Web page edit records

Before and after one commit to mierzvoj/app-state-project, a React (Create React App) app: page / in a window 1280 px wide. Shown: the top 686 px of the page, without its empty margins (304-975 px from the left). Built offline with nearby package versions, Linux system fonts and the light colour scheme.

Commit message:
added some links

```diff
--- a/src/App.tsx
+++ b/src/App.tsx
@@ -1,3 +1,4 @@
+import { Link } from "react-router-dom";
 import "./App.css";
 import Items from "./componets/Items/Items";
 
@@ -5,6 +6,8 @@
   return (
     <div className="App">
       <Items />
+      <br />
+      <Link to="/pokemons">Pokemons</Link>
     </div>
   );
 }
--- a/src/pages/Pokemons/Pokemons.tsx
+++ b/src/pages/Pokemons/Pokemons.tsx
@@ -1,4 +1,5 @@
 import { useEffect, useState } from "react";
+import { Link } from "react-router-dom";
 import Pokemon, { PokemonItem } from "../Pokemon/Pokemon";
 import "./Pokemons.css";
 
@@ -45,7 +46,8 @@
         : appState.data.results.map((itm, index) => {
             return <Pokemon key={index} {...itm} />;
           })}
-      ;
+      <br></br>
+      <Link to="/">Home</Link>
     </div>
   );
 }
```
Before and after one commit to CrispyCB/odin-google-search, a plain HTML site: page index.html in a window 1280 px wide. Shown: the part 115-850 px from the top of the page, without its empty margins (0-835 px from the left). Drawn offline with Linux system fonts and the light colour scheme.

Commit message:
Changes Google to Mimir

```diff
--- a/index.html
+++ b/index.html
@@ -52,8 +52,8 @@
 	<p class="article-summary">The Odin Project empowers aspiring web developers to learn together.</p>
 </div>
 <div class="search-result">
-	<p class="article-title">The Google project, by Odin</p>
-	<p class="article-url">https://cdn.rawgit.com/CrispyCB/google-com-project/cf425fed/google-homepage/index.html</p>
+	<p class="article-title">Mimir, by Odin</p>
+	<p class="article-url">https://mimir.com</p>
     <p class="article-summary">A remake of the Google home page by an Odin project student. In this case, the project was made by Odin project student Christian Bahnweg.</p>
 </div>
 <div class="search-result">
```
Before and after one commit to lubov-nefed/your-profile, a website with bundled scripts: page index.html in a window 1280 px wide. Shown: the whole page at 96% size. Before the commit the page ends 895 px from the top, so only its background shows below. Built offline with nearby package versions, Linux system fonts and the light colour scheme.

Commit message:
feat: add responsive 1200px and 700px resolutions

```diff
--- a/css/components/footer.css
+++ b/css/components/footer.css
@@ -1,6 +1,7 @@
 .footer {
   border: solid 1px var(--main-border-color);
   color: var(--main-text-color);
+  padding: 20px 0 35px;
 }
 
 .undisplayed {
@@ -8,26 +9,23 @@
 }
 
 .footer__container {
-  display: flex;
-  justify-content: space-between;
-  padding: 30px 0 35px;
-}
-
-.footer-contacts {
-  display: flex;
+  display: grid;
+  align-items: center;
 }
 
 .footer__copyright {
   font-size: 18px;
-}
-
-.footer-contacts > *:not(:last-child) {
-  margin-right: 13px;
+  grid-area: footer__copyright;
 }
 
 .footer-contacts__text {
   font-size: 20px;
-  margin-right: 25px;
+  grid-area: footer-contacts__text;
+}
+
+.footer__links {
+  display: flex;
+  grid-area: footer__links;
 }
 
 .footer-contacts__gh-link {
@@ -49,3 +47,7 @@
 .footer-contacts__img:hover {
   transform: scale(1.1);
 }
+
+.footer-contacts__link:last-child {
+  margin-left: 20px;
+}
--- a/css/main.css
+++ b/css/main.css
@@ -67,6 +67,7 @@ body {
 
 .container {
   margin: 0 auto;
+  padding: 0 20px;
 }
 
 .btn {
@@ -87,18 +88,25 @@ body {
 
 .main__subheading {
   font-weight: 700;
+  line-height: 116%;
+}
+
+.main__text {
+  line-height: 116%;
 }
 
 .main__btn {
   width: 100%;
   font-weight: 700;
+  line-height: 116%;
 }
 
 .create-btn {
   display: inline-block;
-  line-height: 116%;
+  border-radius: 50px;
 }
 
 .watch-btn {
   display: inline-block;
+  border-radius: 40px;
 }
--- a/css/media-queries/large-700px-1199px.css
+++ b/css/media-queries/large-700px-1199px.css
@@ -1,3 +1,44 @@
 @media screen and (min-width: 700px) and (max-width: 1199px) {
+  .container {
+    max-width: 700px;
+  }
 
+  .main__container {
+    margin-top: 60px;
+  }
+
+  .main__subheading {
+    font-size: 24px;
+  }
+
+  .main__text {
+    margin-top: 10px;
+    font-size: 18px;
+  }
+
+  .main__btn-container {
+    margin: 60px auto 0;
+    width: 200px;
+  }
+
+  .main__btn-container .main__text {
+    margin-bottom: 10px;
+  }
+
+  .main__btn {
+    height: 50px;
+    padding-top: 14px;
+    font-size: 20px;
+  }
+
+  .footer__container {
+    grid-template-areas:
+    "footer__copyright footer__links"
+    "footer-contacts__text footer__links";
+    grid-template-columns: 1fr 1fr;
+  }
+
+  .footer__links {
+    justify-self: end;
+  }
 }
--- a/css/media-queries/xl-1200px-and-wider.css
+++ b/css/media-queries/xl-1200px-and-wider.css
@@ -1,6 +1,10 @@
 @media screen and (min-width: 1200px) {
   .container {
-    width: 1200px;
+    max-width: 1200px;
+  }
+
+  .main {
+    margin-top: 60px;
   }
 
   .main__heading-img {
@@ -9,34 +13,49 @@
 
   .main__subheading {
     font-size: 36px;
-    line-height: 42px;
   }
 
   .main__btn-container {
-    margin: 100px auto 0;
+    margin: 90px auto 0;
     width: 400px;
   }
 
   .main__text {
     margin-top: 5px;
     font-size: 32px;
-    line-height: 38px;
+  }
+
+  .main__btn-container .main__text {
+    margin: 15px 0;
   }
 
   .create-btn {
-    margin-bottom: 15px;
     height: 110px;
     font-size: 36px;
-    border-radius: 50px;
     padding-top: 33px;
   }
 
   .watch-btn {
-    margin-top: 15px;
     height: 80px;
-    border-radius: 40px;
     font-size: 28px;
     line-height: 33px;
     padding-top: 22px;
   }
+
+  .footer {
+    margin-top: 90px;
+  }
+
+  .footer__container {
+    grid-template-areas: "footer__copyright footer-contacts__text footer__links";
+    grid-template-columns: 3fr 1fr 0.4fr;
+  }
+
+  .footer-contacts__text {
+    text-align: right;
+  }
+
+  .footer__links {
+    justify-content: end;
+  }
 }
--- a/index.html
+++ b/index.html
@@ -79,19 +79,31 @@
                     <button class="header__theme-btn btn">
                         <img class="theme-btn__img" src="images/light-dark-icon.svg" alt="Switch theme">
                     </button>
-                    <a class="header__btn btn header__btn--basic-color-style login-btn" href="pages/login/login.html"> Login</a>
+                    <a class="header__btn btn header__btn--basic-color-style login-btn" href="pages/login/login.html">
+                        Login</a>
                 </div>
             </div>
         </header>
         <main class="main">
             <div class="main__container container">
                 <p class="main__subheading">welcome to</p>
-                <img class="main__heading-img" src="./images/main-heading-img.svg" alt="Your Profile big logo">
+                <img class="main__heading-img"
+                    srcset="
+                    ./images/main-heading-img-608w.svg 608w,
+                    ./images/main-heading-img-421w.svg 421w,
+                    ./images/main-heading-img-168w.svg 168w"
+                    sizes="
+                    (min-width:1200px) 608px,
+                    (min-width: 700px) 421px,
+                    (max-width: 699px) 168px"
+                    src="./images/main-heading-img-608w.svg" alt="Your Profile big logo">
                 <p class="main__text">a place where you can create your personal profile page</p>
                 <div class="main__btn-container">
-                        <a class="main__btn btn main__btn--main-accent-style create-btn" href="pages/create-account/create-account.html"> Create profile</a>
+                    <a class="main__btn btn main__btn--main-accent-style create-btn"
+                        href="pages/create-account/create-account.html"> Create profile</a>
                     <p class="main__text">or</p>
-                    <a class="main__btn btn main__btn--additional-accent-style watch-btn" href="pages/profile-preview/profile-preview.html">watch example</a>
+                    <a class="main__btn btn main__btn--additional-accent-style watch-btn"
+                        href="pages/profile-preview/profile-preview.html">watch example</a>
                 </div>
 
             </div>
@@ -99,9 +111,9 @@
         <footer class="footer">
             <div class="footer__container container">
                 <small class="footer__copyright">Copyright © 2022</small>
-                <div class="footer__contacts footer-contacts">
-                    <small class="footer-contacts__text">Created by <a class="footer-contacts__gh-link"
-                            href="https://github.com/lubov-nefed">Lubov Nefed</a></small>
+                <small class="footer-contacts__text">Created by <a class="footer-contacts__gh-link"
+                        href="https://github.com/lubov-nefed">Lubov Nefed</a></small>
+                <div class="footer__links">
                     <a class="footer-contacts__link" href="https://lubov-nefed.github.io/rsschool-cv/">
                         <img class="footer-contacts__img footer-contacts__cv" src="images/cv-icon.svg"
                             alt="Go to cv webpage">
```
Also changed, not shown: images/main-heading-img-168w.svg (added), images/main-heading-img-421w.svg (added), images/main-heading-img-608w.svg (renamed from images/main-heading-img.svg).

- _Goal of the exercise_
Number of lines holding "return" in the data: give it, with nothing else.

- _Solution_
2